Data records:
# # # #
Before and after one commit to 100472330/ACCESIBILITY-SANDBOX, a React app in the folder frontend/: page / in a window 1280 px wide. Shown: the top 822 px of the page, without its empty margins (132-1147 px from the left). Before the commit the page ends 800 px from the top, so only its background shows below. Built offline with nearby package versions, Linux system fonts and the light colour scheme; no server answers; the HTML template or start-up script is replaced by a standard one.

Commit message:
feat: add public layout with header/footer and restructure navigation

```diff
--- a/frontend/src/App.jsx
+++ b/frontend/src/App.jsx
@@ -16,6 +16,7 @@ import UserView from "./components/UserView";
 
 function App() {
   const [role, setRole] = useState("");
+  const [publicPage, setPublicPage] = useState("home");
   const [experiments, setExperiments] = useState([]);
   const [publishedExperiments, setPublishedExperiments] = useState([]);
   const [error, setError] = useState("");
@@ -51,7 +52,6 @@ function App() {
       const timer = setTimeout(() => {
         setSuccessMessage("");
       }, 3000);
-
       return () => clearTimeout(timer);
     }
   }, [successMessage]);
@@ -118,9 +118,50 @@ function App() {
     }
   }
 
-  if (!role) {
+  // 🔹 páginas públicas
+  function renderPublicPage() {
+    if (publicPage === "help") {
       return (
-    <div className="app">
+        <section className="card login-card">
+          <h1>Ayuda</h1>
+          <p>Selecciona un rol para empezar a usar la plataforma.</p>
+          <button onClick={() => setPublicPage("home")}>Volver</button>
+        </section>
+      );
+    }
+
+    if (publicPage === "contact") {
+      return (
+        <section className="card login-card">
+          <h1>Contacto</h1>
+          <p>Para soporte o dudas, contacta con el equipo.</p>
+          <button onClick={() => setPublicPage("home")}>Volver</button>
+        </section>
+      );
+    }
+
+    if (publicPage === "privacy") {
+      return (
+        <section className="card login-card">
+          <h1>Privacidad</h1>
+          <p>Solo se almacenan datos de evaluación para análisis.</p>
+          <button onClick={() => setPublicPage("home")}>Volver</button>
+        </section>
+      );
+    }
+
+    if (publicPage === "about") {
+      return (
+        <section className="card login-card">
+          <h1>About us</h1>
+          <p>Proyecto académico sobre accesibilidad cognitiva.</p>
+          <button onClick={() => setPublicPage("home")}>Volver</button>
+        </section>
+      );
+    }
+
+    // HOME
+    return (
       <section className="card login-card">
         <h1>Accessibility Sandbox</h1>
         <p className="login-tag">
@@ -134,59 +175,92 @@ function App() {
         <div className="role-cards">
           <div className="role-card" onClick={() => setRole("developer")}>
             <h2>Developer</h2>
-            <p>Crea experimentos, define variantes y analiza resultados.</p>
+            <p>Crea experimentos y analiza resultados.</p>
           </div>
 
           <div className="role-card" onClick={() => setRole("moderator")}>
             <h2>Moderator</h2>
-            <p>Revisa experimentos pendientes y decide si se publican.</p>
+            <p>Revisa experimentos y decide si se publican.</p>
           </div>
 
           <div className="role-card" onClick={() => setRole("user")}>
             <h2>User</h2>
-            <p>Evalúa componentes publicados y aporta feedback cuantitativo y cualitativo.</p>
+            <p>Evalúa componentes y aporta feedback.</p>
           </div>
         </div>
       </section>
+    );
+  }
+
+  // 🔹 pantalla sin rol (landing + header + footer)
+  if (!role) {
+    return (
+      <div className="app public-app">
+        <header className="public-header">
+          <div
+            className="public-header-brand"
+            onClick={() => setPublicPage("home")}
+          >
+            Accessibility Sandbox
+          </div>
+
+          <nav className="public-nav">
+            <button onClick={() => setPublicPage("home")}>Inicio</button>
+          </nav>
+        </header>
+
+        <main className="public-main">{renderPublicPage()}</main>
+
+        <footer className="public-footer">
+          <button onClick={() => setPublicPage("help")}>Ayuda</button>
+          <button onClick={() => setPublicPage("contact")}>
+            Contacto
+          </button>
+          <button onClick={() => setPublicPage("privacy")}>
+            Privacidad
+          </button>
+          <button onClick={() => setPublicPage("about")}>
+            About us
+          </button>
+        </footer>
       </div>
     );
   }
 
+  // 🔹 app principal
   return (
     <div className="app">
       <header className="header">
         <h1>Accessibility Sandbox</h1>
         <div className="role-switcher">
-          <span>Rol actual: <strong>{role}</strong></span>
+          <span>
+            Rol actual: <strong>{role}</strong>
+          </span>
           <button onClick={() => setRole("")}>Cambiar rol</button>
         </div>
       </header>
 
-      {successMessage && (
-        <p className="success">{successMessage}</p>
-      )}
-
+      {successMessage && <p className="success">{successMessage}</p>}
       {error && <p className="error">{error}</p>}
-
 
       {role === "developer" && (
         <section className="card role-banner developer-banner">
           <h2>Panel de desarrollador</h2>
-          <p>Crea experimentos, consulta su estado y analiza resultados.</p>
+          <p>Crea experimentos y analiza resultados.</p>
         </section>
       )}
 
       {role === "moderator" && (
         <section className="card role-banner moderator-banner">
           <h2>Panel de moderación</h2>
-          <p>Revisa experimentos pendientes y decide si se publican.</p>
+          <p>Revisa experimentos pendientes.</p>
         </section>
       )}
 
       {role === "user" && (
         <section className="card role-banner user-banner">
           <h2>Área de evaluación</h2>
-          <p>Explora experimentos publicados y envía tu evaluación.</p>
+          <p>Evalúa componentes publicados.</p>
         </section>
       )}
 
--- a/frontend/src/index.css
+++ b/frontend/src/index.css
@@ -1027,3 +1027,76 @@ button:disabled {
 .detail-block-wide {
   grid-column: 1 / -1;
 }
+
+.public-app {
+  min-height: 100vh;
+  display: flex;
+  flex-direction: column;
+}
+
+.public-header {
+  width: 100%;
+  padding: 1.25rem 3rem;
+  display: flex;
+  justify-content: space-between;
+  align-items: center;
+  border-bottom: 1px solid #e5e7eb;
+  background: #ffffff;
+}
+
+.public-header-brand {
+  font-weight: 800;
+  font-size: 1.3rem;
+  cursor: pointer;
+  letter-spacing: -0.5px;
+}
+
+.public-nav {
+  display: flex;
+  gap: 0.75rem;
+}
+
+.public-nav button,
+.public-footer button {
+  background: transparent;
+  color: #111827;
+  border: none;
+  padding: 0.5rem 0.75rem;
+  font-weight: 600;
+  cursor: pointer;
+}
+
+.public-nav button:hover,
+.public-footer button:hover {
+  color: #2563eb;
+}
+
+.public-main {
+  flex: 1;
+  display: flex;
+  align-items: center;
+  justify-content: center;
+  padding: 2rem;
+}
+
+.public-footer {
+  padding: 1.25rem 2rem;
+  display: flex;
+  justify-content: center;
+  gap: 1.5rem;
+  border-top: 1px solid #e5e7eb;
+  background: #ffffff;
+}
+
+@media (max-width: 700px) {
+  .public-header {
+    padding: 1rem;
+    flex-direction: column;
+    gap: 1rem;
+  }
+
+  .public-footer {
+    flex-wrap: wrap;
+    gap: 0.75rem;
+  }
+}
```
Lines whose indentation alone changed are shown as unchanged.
# # # #
### Directions for this task
Lines with the word "const" in them should be copied from the preceding records.

### Response to this task
   const [role, setRole] = useState("");
+  const [publicPage, setPublicPage] = useState("home");
   const [experiments, setExperiments] = useState([]);
   const [publishedExperiments, setPublishedExperiments] = useState([]);
   const [error, setError] = useState("");
       const timer = setTimeout(() => {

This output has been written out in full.